Start of SUPPLIED DATA

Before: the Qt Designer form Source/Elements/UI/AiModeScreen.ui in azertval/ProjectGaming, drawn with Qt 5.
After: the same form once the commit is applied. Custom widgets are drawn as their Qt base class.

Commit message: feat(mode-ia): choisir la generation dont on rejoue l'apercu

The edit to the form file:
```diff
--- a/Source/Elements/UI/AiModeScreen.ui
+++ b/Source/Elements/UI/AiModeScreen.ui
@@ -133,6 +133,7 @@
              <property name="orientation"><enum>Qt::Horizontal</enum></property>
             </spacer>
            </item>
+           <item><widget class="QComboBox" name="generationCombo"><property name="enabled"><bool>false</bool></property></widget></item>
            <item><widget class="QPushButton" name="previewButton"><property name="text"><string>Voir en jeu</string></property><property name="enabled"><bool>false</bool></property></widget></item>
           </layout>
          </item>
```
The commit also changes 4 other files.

End of SUPPLIED DATA

▶ [TASK STATEMENT]
Word for word, extract all the records.

▶ [SOLUTION]
Before: the Qt Designer form Source/Elements/UI/AiModeScreen.ui in azertval/ProjectGaming, drawn with Qt 5.
After: the same form once the commit is applied. Custom widgets are drawn as their Qt base class.

Commit message: feat(mode-ia): choisir la generation dont on rejoue l'apercu

The edit to the form file:
```diff
--- a/Source/Elements/UI/AiModeScreen.ui
+++ b/Source/Elements/UI/AiModeScreen.ui
@@ -133,6 +133,7 @@
              <property name="orientation"><enum>Qt::Horizontal</enum></property>
             </spacer>
            </item>
+           <item><widget class="QComboBox" name="generationCombo"><property name="enabled"><bool>false</bool></property></widget></item>
            <item><widget class="QPushButton" name="previewButton"><property name="text"><string>Voir en jeu</string></property><property name="enabled"><bool>false</bool></property></widget></item>
           </layout>
          </item>
```
The commit also changes 4 other files.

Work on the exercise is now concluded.